Article Text

PDF

Association between presenting motor symptoms and the risk of cognitive impairment in Parkinson's disease.
  1. M Viitanen,
  2. J A Mortimer,
  3. D D Webster
  1. Education and Clinical Center, Veterans Affairs Medical Center, Minneapolis, Minnesota.

    Abstract

    Neuropsychological data collected from two groups of patients with idiopathic Parkinson's disease (n = 50, 159) were analysed to investigate the association between presenting motor symptoms determined from retrospective chart review and the risk of cognitive impairment. Presenting motor symptoms were abstracted from the medical records and coded by type, location, and laterality. Longitudinal data on changes in the maximum speed of voluntary arm movements were available for a subsample of patients. Bilateral (v unilateral) presentation was associated with an increased risk of cognitive impairment an average of nine years after onset of disease as measured by memory tests and the mini-mental state examination. A higher rate of decline of arm movement speed was also predictive of greater memory dysfunction. The type, side (left v right), and location (lower v upper extremity) of the presenting symptoms were not, however, consistently associated with the risk of cognitive impairment later in the course of the disease.

    Statistics from Altmetric.com

    Request permissions

    If you wish to reuse any or all of this article please use the link below which will take you to the Copyright Clearance Center’s RightsLink service.

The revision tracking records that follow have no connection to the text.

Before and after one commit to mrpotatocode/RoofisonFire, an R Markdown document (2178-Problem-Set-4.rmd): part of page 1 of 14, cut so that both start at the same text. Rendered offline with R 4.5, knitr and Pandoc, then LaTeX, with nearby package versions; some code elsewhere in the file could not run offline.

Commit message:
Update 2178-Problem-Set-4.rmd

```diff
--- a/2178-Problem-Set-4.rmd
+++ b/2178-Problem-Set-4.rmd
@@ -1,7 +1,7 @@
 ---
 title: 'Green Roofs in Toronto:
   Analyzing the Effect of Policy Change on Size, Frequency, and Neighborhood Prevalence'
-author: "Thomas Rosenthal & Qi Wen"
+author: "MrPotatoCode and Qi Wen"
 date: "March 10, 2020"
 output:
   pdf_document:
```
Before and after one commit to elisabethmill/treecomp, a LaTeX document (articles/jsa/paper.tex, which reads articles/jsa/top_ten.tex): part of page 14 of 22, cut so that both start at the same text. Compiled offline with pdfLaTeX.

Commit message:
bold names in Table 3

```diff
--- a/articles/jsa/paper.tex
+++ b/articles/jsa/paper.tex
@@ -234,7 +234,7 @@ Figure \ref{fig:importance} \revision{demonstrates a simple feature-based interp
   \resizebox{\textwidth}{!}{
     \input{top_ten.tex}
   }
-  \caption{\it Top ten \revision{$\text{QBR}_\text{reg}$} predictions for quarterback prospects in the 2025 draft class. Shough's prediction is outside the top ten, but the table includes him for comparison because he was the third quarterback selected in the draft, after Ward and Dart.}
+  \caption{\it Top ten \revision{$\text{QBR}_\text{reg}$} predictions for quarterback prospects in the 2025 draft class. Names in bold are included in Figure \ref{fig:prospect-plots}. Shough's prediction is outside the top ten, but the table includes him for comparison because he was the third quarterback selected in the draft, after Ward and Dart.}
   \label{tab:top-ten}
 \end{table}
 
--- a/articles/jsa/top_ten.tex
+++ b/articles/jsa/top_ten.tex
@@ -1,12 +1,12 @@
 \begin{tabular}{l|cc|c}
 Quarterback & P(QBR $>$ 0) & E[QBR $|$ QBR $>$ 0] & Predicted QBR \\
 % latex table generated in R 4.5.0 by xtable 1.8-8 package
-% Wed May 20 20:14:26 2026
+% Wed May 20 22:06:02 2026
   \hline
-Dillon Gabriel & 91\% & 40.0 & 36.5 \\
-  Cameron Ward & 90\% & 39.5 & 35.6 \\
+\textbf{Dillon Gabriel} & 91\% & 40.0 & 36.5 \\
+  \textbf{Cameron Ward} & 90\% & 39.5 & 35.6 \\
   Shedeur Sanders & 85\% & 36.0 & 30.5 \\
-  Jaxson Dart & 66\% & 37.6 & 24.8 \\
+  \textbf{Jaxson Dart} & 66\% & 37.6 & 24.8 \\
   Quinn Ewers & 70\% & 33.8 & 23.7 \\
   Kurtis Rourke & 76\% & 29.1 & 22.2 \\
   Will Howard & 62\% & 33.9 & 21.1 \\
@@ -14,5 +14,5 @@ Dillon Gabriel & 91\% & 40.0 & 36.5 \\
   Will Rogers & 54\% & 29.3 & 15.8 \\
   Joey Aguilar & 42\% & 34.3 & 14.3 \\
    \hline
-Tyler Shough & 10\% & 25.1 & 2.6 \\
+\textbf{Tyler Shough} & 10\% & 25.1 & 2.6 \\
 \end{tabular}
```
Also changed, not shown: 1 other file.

You will be able to get a quick price and instant permission to reuse the content in many different ways.